Meanwhile make and blind bake your tart cases using the flaky pastry recipe below.
When the tart shells are almost ready, lightly whisk the eggs. Reheat the milk/cream to just below boiling then strain into to the egg mixture, stirring as you do. Return the egg / milk mixture to the heat and cook over medium heat, stirring constantly, until the custard thickens slightly. Strain back into a clean bowl and check seasoning. Ladle the custard into the hot tart shells, into which the a few spoonfuls of the leek mixture and a sprig of thyme have been artfully, or otherwise, placed. Bake at 175 degrees or so until just set.
To remove the tarts from the tins, let cool out of the oven for five or so minutes. Then, working one tart at a time, place a tart in its tin so that it is standing, centred, over an egg cup or other small cup and gently ease the outside of the tart tin down to expose the edges of the pastry shell. Now use a spatula to carefully slide between the pastry case and the tin bottom and lift the tart onto your serving plate. Repeat with remaining tarts.
For the flaky pastry
This is Damien Pignolet’s pate brisee from his French cookbook. It is the best and most reliable shortcrust pastry I have ever used, and works beautifully for these tarts.
For a simple, flaky shortcrust pastry, toss 180g of cubed cold unsalted butter and with 240g plain flour, a tablespoon or so of water and a pinch of salt. (Good quality butter is important—I recommend using Girgar or Harmonie unsalted butter or similar). Using the heel of your hand, push down onto the flour and butter mix and push your hand away from you through the butter mix, ‘smearing’ the butter as you do so. How much water you’ll need will vary depending on the flour you’re using – add a little more if you are having trouble bringing it together.
Gather the mixture back together and repeat until the dough comes together (squeeze a handful of the mixture—if it holds its shape you are done. It is better to under-mix than over-mix, don’t worry if flour and bits of butter are still visible). Gather into a flattened disc, wrap in clingfilm and leave to rest in the fridge for 30 minutes. This resting phase is vital to help prevent shrinkage.

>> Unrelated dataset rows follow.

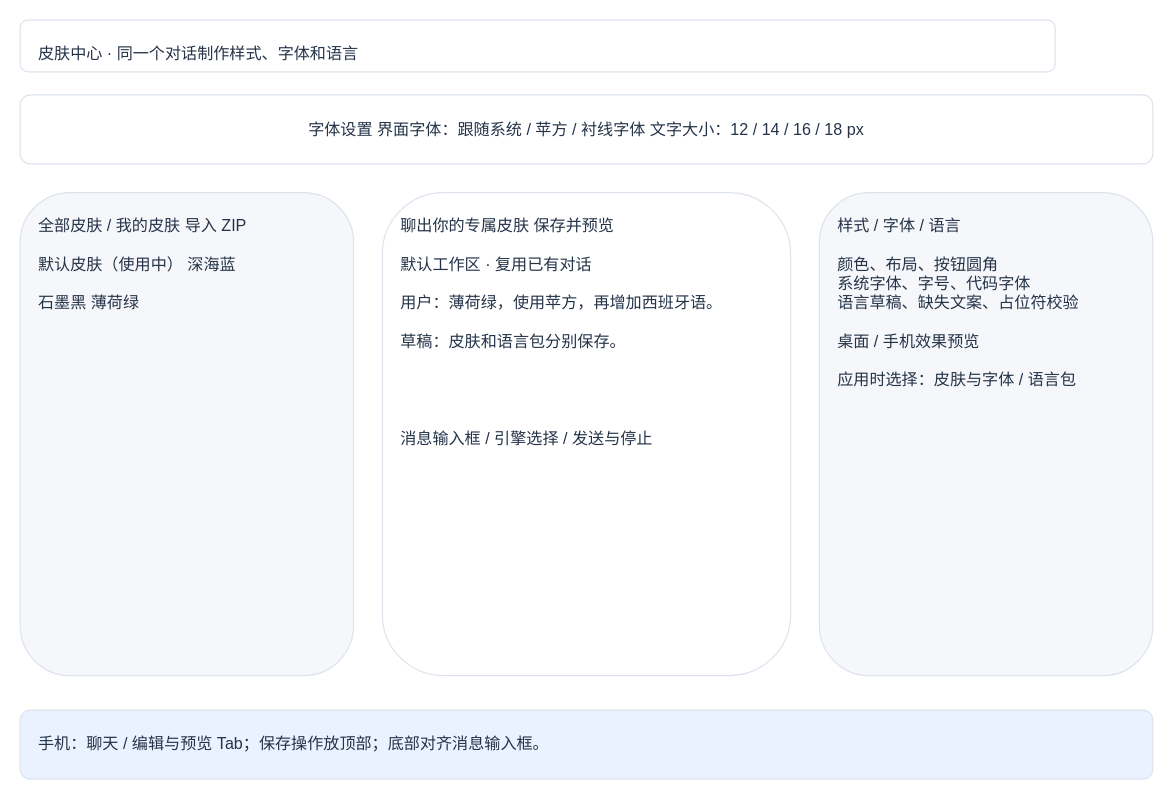
Before: plans/prototypes/skin-center-v2.drawio in xzregg/workstep, a draw.io diagram. Source tidied: cells renumbered, new cells numbered last; positions are measured from the earlier drawing's top-left corner, leaving out a move shared by most shapes. Both pictures are drawn from the tidied source at 115%, with x=0, y=0 at pixel (20, 20).
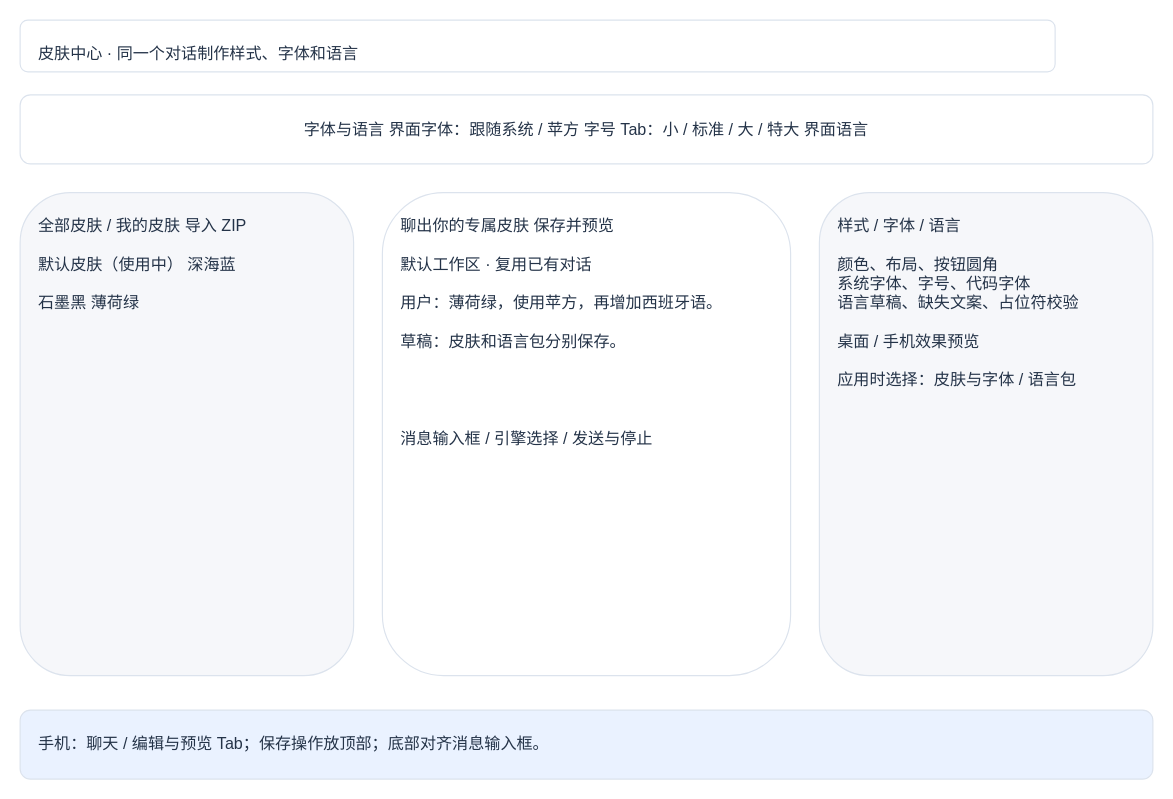
After the change.

Commit message (it also covers changes not shown here):
docs: retain font size tabs and move language above skin library

What changed in the source:
```diff
@@
 <mxGraphModel>
   <root>
     <mxCell id="0" />
     <mxCell id="1" parent="0" />
     <mxCell id="2" value="皮肤中心 · 同一个对话制作样式、字体和语言" style="rounded=1;whiteSpace=wrap;html=0;fillColor=#ffffff;strokeColor=#dce3ed;fontColor=#243348;fontSize=14;align=left;verticalAlign=top;spacing=16;" parent="1" vertex="1">
       <mxGeometry width="900" height="45" as="geometry" />
     </mxCell>
     <mxCell id="3" value="全部皮肤 / 我的皮肤    导入 ZIP&#10;&#10;默认皮肤（使用中）    深海蓝&#10;&#10;石墨黑                       薄荷绿" style="rounded=1;whiteSpace=wrap;html=0;fillColor=#f6f7fa;strokeColor=#dce3ed;fontColor=#243348;fontSize=14;align=left;verticalAlign=top;spacing=16;" parent="1" vertex="1">
       <mxGeometry y="150" width="290" height="420" as="geometry" />
     </mxCell>
     <mxCell id="4" value="聊出你的专属皮肤                         保存并预览&#10;&#10;默认工作区 · 复用已有对话&#10;&#10;用户：薄荷绿，使用苹方，再增加西班牙语。&#10;&#10;草稿：皮肤和语言包分别保存。&#10;&#10;&#10;&#10;&#10;消息输入框 / 引擎选择 / 发送与停止" style="rounded=1;whiteSpace=wrap;html=0;fillColor=#ffffff;strokeColor=#dce3ed;fontColor=#243348;fontSize=14;align=left;verticalAlign=top;spacing=16;" parent="1" vertex="1">
       <mxGeometry x="315" y="150" width="355" height="420" as="geometry" />
     </mxCell>
     <mxCell id="5" value="样式 / 字体 / 语言&#10;&#10;颜色、布局、按钮圆角&#10;系统字体、字号、代码字体&#10;语言草稿、缺失文案、占位符校验&#10;&#10;桌面 / 手机效果预览&#10;&#10;应用时选择：皮肤与字体 / 语言包" style="rounded=1;whiteSpace=wrap;html=0;fillColor=#f6f7fa;strokeColor=#dce3ed;fontColor=#243348;fontSize=14;align=left;verticalAlign=top;spacing=16;" parent="1" vertex="1">
       <mxGeometry x="695" y="150" width="290" height="420" as="geometry" />
     </mxCell>
     <mxCell id="6" value="手机：聊天 / 编辑与预览 Tab；保存操作放顶部；底部对齐消息输入框。" style="rounded=1;whiteSpace=wrap;html=0;fillColor=#eaf2ff;strokeColor=#dce3ed;fontColor=#243348;fontSize=14;align=left;verticalAlign=top;spacing=16;" parent="1" vertex="1">
       <mxGeometry y="600" width="985" height="60" as="geometry" />
     </mxCell>
-    <mxCell id="7" value="字体设置    界面字体：跟随系统 / 苹方 / 衬线字体    文字大小：12 / 14 / 16 / 18 px" style="rounded=1;whiteSpace=wrap;html=0;fillColor=#ffffff;strokeColor=#dce3ed;fontColor=#243348;fontSize=14;" parent="1" vertex="1">
+    <mxCell id="7" value="字体与语言    界面字体：跟随系统 / 苹方    字号 Tab：小 / 标准 / 大 / 特大    界面语言" style="rounded=1;whiteSpace=wrap;html=0;fillColor=#ffffff;strokeColor=#dce3ed;fontColor=#243348;fontSize=14;" parent="1" vertex="1">
       <mxGeometry y="65" width="985" height="60" as="geometry" />
     </mxCell>
   </root>
 </mxGraphModel>
```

When rested, roll the dough out between two sheets of baking paper until it is 2 or 3 mm thick. Grease six, loose bottomed, 10 cm tart tins with fluted sides (although you don’t strictly need to grease tart tins when using a buttery pastry, I always do when using the small sized tin. Just. In. Case). Place one of the tart tins on the rolled out pastry and cut a circle of pastry out around it that is about 1 cm bigger in diameter than the tin itself. Gently lift the pastry circle and press into the tin, doubling the excess over at the edge to make a slightly thicker crust. Make sure that the edges stick up a little higher than the tin to account for shrinkage when baked. Don’t be discouraged if you end up with holes here and there during this process– there’s no shame in patching! Just make sure that after patching there are no tears, gaps, holes or places where the pastry is excessively thin, otherwise the custard is more likely to leak out.
Once all the tart tins are filled with pastry, cut squares of alfoil big enough to line the pastry shells and cover the edges. Fill with rice right to the top of the tarts, place on a baking sheet and freeze for at least an hour (I often make the pastry the day before and then freeze it overnight).
Preheat the oven to 175 degrees Celsius and place the frozen tart shells (still on the baking sheet) into the oven on the top shelf. After about 15 minutes, check to see if the walls of the pastry are set and if so, carefully remove the alfoil and the rice. Check if there are spots where the pastry has shrunk too far down the walls of the tart tins or if holes or cracks have developed—in these areas don’t be afraid to massage the half cooked dough so that the pastry extends back up to the top of the tin / the holes are closed back up. Place the tart shells back into the oven and continue cooking until light golden in colour.
Your pastry cases are now ‘blind baked’ and ready to fill – see method above.